Tow truck driver defends decision to leave motorist stranded over 'Bernie' bumper sticker
GREENVILLE, S.C. (WLOS) -- A tow truck driver who left a woman stranded on the side of the interstate in North Carolina because of conflicting political views defended his actions because he said he's had trouble with "that socialist mindset" before.
Ken Shupe, of Shupee Max Towing in Traveler's Rest, South Carolina, went as far as to say he was "proud" of his decision to stand by his beliefs and would do it again.
Shupe was asked by a friend of 30 years to pick up Cassy McWade after she got into an accident on Interstate 26 in Asheville, North Carolina - about a 45 minute drive one way.
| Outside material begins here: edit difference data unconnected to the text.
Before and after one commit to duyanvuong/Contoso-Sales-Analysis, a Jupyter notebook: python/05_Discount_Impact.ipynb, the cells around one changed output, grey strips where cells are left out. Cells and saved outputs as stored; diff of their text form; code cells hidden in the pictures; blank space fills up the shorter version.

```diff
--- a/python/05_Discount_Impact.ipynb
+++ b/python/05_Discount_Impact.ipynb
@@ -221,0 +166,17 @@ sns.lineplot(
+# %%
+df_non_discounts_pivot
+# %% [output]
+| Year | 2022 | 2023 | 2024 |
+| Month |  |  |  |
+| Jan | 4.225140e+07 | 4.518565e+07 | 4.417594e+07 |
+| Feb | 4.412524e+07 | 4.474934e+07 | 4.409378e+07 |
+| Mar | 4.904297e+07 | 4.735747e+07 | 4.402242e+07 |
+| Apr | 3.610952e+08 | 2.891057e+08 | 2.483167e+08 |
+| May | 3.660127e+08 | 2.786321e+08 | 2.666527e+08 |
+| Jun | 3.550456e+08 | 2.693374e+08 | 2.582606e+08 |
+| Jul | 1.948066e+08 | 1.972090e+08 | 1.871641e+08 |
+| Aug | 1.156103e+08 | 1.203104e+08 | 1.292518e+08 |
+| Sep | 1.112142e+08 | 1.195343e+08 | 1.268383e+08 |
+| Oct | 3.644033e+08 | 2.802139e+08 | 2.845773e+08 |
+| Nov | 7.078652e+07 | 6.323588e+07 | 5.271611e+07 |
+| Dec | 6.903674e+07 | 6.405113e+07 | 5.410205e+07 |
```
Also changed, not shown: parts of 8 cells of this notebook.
"I walked behind her car and that's when I saw it. She had a 'Feel The Bern' sticker," Shupe said. "She had a big Bernie Sanders sticker in the back window, which is all good. I was polite to her. I said 'ma'am I'm not going to be able to tow your car today.'
"I said 'I'm sorry but, it's obvious you're a Bernie Sanders supporter and a socialist and I think you need to call the government to get them to tow your car for free,'" he continued.
McWade said that's precisely what happened on Monday on her way home from her boyfriend's house in Knoxville, Tennessee.
"I didn't have a backup situation or anything like that," she said.
The story made national headlines because it harkens to a deepening divide between progressive and conservative voters.
Shupe said he previously had issues with customers with "that kind of mindset" he said repeatedly. He remarked that these customers were the type to argue over a $50 towing bill.
"I'm not going to associated with them. I'm not going to do business with them," Shupe said. "I've drawn a line in the sand. The side of my truck says Shupee. It doesn't say freebie."
But Shupe did take exception to the controversy and backlash that followed.
"The issue I have with it is her mother has turned this into me being a bigot based on a conscious decision I made not to work with these socialist mindset individuals anymore," he said. "They've condemned me and crucified me for being a Christian conservative."
"I'm not a bad person. I'm not a bigot. I'm not a racist," he continued.
McWade said Shupe "was nice at first" but wasn't sensitive to the fact that she is in fact disabled.
"That's probably the most heartbreaking thing to me," McWade, who suffers from an auto-immune disease, said.
McWade, 20, takes "18 pills a day" to tame her invisible illness, she said while brandished a plastic bag filled with prescription pill bottles. And she said she keeps a handicapped placard hanging from her rear view mirror - a claim Shupe refuted in a follow-up interview.
"Now they're saying she's disabled. That was not made known to me," he said "Now had I known she was disabled, would I have towed her car? No ma'am. But I would've pulled forward and sat with her to make sure she was OK until another wrecker service showed up to get her home safely."
Shupe lamented that while this week is National Police Week, the Internet was instead outraged by his decision to not pick up a stranded motorist.
McWade meanwhile showed a WLOS reporter a receipt for a $165 towing bill that she signed without issue. McWade was left on the interstate, she said, for about 25 to 30 minutes after she left.
Shupe was "cursed out" by McWade's mother. ("My mom is very much a momma bear," McWade said.)
"She said curse words I didn't know exist," Shupe said, adding that the outpouring of support he's received has been "tremendous."
Mcwade didn't expect the ordeal to make national headlines.
"That's just a bad business. Jesus wouldn't treat people like this," she said.